**Given entries**

═══

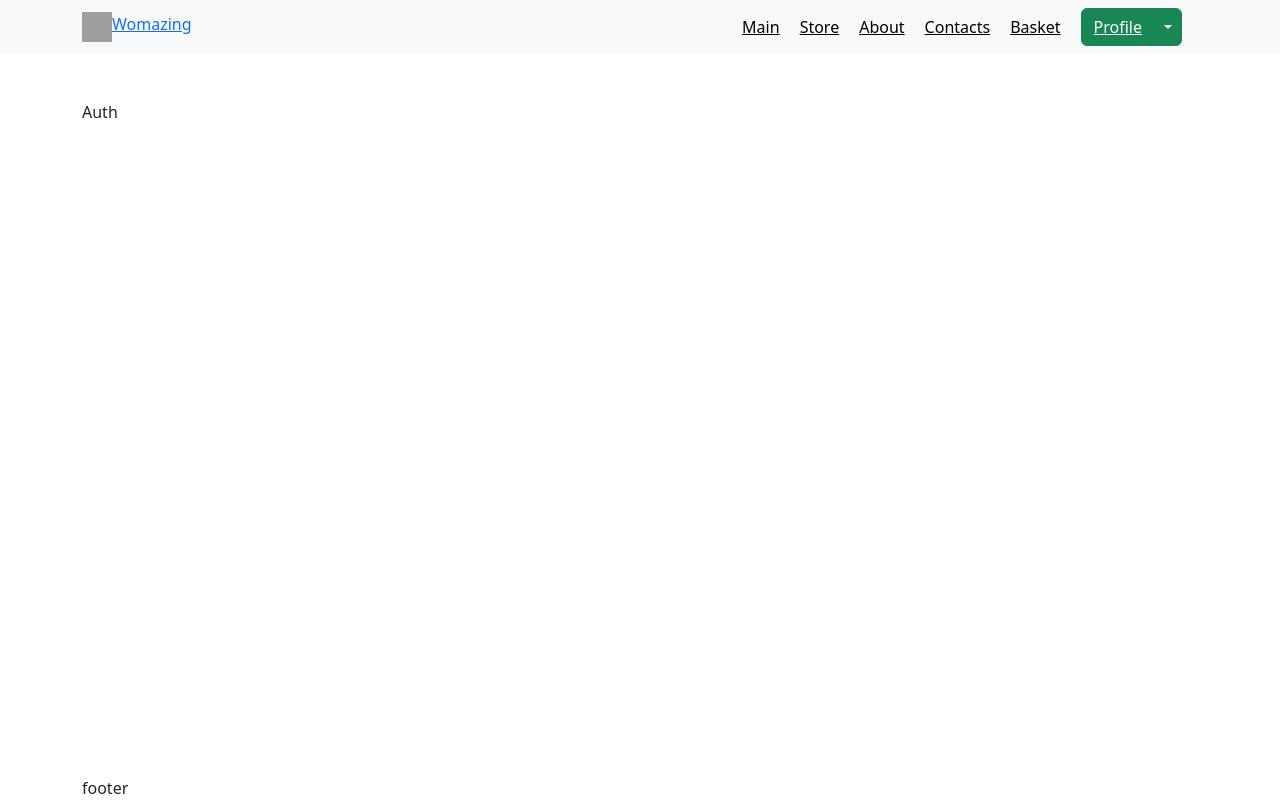
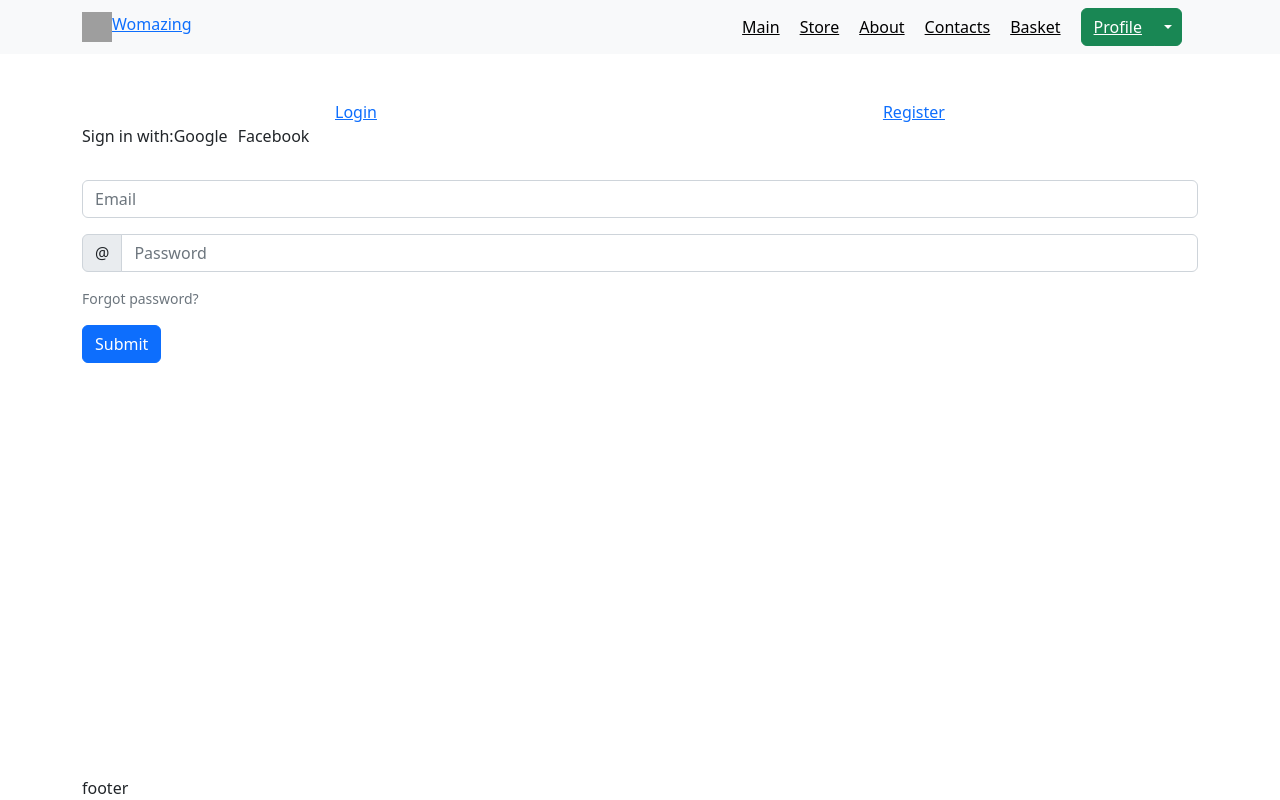
Before and after one commit to Egor-Dubovik/womazing_shop_frontend, a React (Create React App) app: page /login in a window 1280 px wide. Built offline with nearby package versions, Linux system fonts and the light colour scheme; grey boxes are pictures that could not be loaded.

Commit message:
feet: add components Auth and AuthForm

```diff
--- a/src/App.tsx
+++ b/src/App.tsx
@@ -19,7 +19,6 @@ function App() {
     setUserRoutes(getRoutes(user._isAuth));
   }, [user._isAuth]);
 
-  console.log(user._isAuth, userRoutes);
   return <div className="App">{routes}</div>;
 }
 
--- /dev/null
+++ b/src/components/AuthForm/AuthForm.tsx
@@ -0,0 +1,138 @@
+import { Context } from 'index';
+import React, { FC, FormEvent, useContext, useState } from 'react';
+import { Button, Form, InputGroup } from 'react-bootstrap';
+import Col from 'react-bootstrap/Col';
+import { useNavigate } from 'react-router-dom';
+import { MAIN_ROUTE } from 'types/constants';
+
+interface IAuthForm {
+  isLogin: boolean;
+}
+
+const AuthForm: FC<IAuthForm> = ({ isLogin }) => {
+  const { user } = useContext(Context);
+  const navigate = useNavigate();
+  const [validated, setValidated] = useState(false);
+  const [name, setName] = useState('');
+  const [email, setEmail] = useState('');
+  const [password, setPassword] = useState('');
+  const [confirmPassword, setConfirmPassword] = useState('');
+  const [agreement, setAgreement] = useState(true);
+
+  const showPassword = (id: string): void => {
+    const input = document.querySelector(`#${id}`) as HTMLInputElement;
+    input.type === 'password' ? (input.type = 'text') : (input.type = 'password');
+  };
+
+  const checkConfirmPassword = (): boolean => {
+    if (password === confirmPassword) return true;
+    setConfirmPassword('');
+    return false;
+  };
+
+  const handleSubmit = (event: FormEvent<HTMLFormElement>): void => {
+    event.preventDefault();
+    const form = event.currentTarget;
+
+    if (form.checkValidity() && checkConfirmPassword()) {
+      //if true save data and reset
+      user.setIsAuth(true);
+      navigate(MAIN_ROUTE);
+    }
+
+    setValidated(true);
+  };
+
+  return (
+    <Form
+      noValidate
+      validated={validated}
+      className="column"
+      onSubmit={(event) => handleSubmit(event)}
+    >
+      {/* name */}
+      <Form.Group className="mb-3" as={Col}>
+        {!isLogin && (
+          <Form.Control
+            type="name"
+            placeholder="Name"
+            value={name}
+            onChange={(event) => setName(event.target.value)}
+            required
+          />
+        )}
+        <Form.Control.Feedback type="invalid">Please enter your name</Form.Control.Feedback>
+      </Form.Group>
+
+      {/* email */}
+      <Form.Group className="mb-3" as={Col}>
+        <Form.Control
+          type="email"
+          placeholder="Email"
+          value={email}
+          onChange={(event) => setEmail(event.target.value)}
+          required
+        />
+        <Form.Control.Feedback type="invalid">Incorrect email</Form.Control.Feedback>
+      </Form.Group>
+
+      {/* passwords */}
+      <InputGroup className="mb-3" as={Col} hasValidation>
+        <InputGroup.Text style={{ cursor: 'pointer' }} onClick={() => showPassword('authPassword')}>
+          @
+        </InputGroup.Text>
+        <Form.Control
+          id="authPassword"
+          type="password"
+          placeholder="Password"
+          value={password}
+          onChange={(event) => setPassword(event.target.value)}
+          required
+        />
+        <Form.Control.Feedback type="invalid">Incorrect Password</Form.Control.Feedback>
+      </InputGroup>
+
+      {!isLogin && (
+        <InputGroup className="mb-3" as={Col} hasValidation>
+          <InputGroup.Text
+            style={{ cursor: 'pointer' }}
+            onClick={() => showPassword('authConfirmPassword')}
+          >
+            @
+          </InputGroup.Text>
+          <Form.Control
+            id="authConfirmPassword"
+            type="password"
+            placeholder="Repeat password"
+            value={confirmPassword}
+            onChange={(event) => setConfirmPassword(event.target.value)}
+            required
+          />
+          <Form.Control.Feedback type="invalid">Password does not match</Form.Control.Feedback>
+        </InputGroup>
+      )}
+
+      {/* text */}
+      {isLogin ? (
+        <Form.Text className="mb-3" as="div">
+          Forgot password?
+        </Form.Text>
+      ) : (
+        <Form.Check
+          className="mb-3"
+          type="checkbox"
+          label="I have read and agree to the terms"
+          required
+          checked={agreement}
+          onChange={(event) => setAgreement(event.target.checked)}
+        />
+      )}
+
+      <Button variant="primary" type="submit">
+        Submit
+      </Button>
+    </Form>
+  );
+};
+
+export default AuthForm;
--- a/src/components/Navigation/Navigation.tsx
+++ b/src/components/Navigation/Navigation.tsx
@@ -1,8 +1,8 @@
-import React, { FC, RefAttributes, useContext } from 'react';
+import React, { FC, useContext } from 'react';
 import Navbar from 'react-bootstrap/Navbar';
 import Nav from 'react-bootstrap/Nav';
-import { FormProps, NavLink } from 'react-router-dom';
-import { Button, Dropdown, Form, NavDropdown, Offcanvas } from 'react-bootstrap';
+import { NavLink } from 'react-router-dom';
+import { Button, Dropdown, Offcanvas } from 'react-bootstrap';
 import { observer } from 'mobx-react-lite';
 import Container from 'react-bootstrap/Container';
 import { Context } from 'index';
--- a/src/pages/Auth.tsx
+++ b/src/pages/Auth.tsx
@@ -1,7 +1,38 @@
+import AuthForm from 'components/AuthForm/AuthForm';
 import React, { FC } from 'react';
+import { Button, Container, Form, ListGroup } from 'react-bootstrap';
+import Nav from 'react-bootstrap/Nav';
+import { NavLink, useLocation } from 'react-router-dom';
+import { LOGIN_ROUTE, REGISTRATION_ROUTE } from 'types/constants';
+
+// className="d-flex justify-content-between"
 
 const Auth: FC = () => {
-  return <div>Auth</div>;
+  const location = useLocation();
+  const isLogin = location.pathname === LOGIN_ROUTE;
+
+  return (
+    <>
+      <Nav>
+        <NavLink className="m-lg-auto d-inline-block" to={LOGIN_ROUTE}>
+          Login
+        </NavLink>
+        <NavLink className="m-lg-auto d-inline-block" to={REGISTRATION_ROUTE}>
+          Register
+        </NavLink>
+      </Nav>
+      <div style={{ display: 'flex' }}>
+        {isLogin ? <p>Sign in with:</p> : <p>Sign up with::</p>}
+
+        <div style={{ display: 'flex' }}>
+          <p style={{ marginRight: 10 }}>Google</p>
+          <p>Facebook</p>
+        </div>
+      </div>
+
+      <AuthForm isLogin={isLogin} />
+    </>
+  );
 };
 
 export default Auth;
--- a/src/router/AppRouter.tsx
+++ b/src/router/AppRouter.tsx
@@ -5,8 +5,6 @@ import Layout from 'components/Layout';
 import { IRoute } from 'types/app.interface';
 
 const AppRouter = (routes: IRoute[]): RouteObject[] => {
-  console.log('AppRouter run');
-
   return [
     {
       element: <Layout />,
```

═══

**Directions**
Copy out the entries exactly as they stand, omitting the images.

**Reply**
Before and after one commit to Egor-Dubovik/womazing_shop_frontend, a React (Create React App) app: page /login in a window 1280 px wide. Built offline with nearby package versions, Linux system fonts and the light colour scheme; grey boxes are pictures that could not be loaded.

Commit message:
feet: add components Auth and AuthForm

```diff
--- a/src/App.tsx
+++ b/src/App.tsx
@@ -19,7 +19,6 @@ function App() {
     setUserRoutes(getRoutes(user._isAuth));
   }, [user._isAuth]);
 
-  console.log(user._isAuth, userRoutes);
   return <div className="App">{routes}</div>;
 }
 
--- /dev/null
+++ b/src/components/AuthForm/AuthForm.tsx
@@ -0,0 +1,138 @@
+import { Context } from 'index';
+import React, { FC, FormEvent, useContext, useState } from 'react';
+import { Button, Form, InputGroup } from 'react-bootstrap';
+import Col from 'react-bootstrap/Col';
+import { useNavigate } from 'react-router-dom';
+import { MAIN_ROUTE } from 'types/constants';
+
+interface IAuthForm {
+  isLogin: boolean;
+}
+
+const AuthForm: FC<IAuthForm> = ({ isLogin }) => {
+  const { user } = useContext(Context);
+  const navigate = useNavigate();
+  const [validated, setValidated] = useState(false);
+  const [name, setName] = useState('');
+  const [email, setEmail] = useState('');
+  const [password, setPassword] = useState('');
+  const [confirmPassword, setConfirmPassword] = useState('');
+  const [agreement, setAgreement] = useState(true);
+
+  const showPassword = (id: string): void => {
+    const input = document.querySelector(`#${id}`) as HTMLInputElement;
+    input.type === 'password' ? (input.type = 'text') : (input.type = 'password');
+  };
+
+  const checkConfirmPassword = (): boolean => {
+    if (password === confirmPassword) return true;
+    setConfirmPassword('');
+    return false;
+  };
+
+  const handleSubmit = (event: FormEvent<HTMLFormElement>): void => {
+    event.preventDefault();
+    const form = event.currentTarget;
+
+    if (form.checkValidity() && checkConfirmPassword()) {
+      //if true save data and reset
+      user.setIsAuth(true);
+      navigate(MAIN_ROUTE);
+    }
+
+    setValidated(true);
+  };
+
+  return (
+    <Form
+      noValidate
+      validated={validated}
+      className="column"
+      onSubmit={(event) => handleSubmit(event)}
+    >
+      {/* name */}
+      <Form.Group className="mb-3" as={Col}>
+        {!isLogin && (
+          <Form.Control
+            type="name"
+            placeholder="Name"
+            value={name}
+            onChange={(event) => setName(event.target.value)}
+            required
+          />
+        )}
+        <Form.Control.Feedback type="invalid">Please enter your name</Form.Control.Feedback>
+      </Form.Group>
+
+      {/* email */}
+      <Form.Group className="mb-3" as={Col}>
+        <Form.Control
+          type="email"
+          placeholder="Email"
+          value={email}
+          onChange={(event) => setEmail(event.target.value)}
+          required
+        />
+        <Form.Control.Feedback type="invalid">Incorrect email</Form.Control.Feedback>
+      </Form.Group>
+
+      {/* passwords */}
+      <InputGroup className="mb-3" as={Col} hasValidation>
+        <InputGroup.Text style={{ cursor: 'pointer' }} onClick={() => showPassword('authPassword')}>
+          @
+        </InputGroup.Text>
+        <Form.Control
+          id="authPassword"
+          type="password"
+          placeholder="Password"
+          value={password}
+          onChange={(event) => setPassword(event.target.value)}
+          required
+        />
+        <Form.Control.Feedback type="invalid">Incorrect Password</Form.Control.Feedback>
+      </InputGroup>
+
+      {!isLogin && (
+        <InputGroup className="mb-3" as={Col} hasValidation>
+          <InputGroup.Text
+            style={{ cursor: 'pointer' }}
+            onClick={() => showPassword('authConfirmPassword')}
+          >
+            @
+          </InputGroup.Text>
+          <Form.Control
+            id="authConfirmPassword"
+            type="password"
+            placeholder="Repeat password"
+            value={confirmPassword}
+            onChange={(event) => setConfirmPassword(event.target.value)}
+            required
+          />
+          <Form.Control.Feedback type="invalid">Password does not match</Form.Control.Feedback>
+        </InputGroup>
+      )}
+
+      {/* text */}
+      {isLogin ? (
+        <Form.Text className="mb-3" as="div">
+          Forgot password?
+        </Form.Text>
+      ) : (
+        <Form.Check
+          className="mb-3"
+          type="checkbox"
+          label="I have read and agree to the terms"
+          required
+          checked={agreement}
+          onChange={(event) => setAgreement(event.target.checked)}
+        />
+      )}
+
+      <Button variant="primary" type="submit">
+        Submit
+      </Button>
+    </Form>
+  );
+};
+
+export default AuthForm;
--- a/src/components/Navigation/Navigation.tsx
+++ b/src/components/Navigation/Navigation.tsx
@@ -1,8 +1,8 @@
-import React, { FC, RefAttributes, useContext } from 'react';
+import React, { FC, useContext } from 'react';
 import Navbar from 'react-bootstrap/Navbar';
 import Nav from 'react-bootstrap/Nav';
-import { FormProps, NavLink } from 'react-router-dom';
-import { Button, Dropdown, Form, NavDropdown, Offcanvas } from 'react-bootstrap';
+import { NavLink } from 'react-router-dom';
+import { Button, Dropdown, Offcanvas } from 'react-bootstrap';
 import { observer } from 'mobx-react-lite';
 import Container from 'react-bootstrap/Container';
 import { Context } from 'index';
--- a/src/pages/Auth.tsx
+++ b/src/pages/Auth.tsx
@@ -1,7 +1,38 @@
+import AuthForm from 'components/AuthForm/AuthForm';
 import React, { FC } from 'react';
+import { Button, Container, Form, ListGroup } from 'react-bootstrap';
+import Nav from 'react-bootstrap/Nav';
+import { NavLink, useLocation } from 'react-router-dom';
+import { LOGIN_ROUTE, REGISTRATION_ROUTE } from 'types/constants';
+
+// className="d-flex justify-content-between"
 
 const Auth: FC = () => {
-  return <div>Auth</div>;
+  const location = useLocation();
+  const isLogin = location.pathname === LOGIN_ROUTE;
+
+  return (
+    <>
+      <Nav>
+        <NavLink className="m-lg-auto d-inline-block" to={LOGIN_ROUTE}>
+          Login
+        </NavLink>
+        <NavLink className="m-lg-auto d-inline-block" to={REGISTRATION_ROUTE}>
+          Register
+        </NavLink>
+      </Nav>
+      <div style={{ display: 'flex' }}>
+        {isLogin ? <p>Sign in with:</p> : <p>Sign up with::</p>}
+
+        <div style={{ display: 'flex' }}>
+          <p style={{ marginRight: 10 }}>Google</p>
+          <p>Facebook</p>
+        </div>
+      </div>
+
+      <AuthForm isLogin={isLogin} />
+    </>
+  );
 };
 
 export default Auth;
--- a/src/router/AppRouter.tsx
+++ b/src/router/AppRouter.tsx
@@ -5,8 +5,6 @@ import Layout from 'components/Layout';
 import { IRoute } from 'types/app.interface';
 
 const AppRouter = (routes: IRoute[]): RouteObject[] => {
-  console.log('AppRouter run');
-
   return [
     {
       element: <Layout />,
```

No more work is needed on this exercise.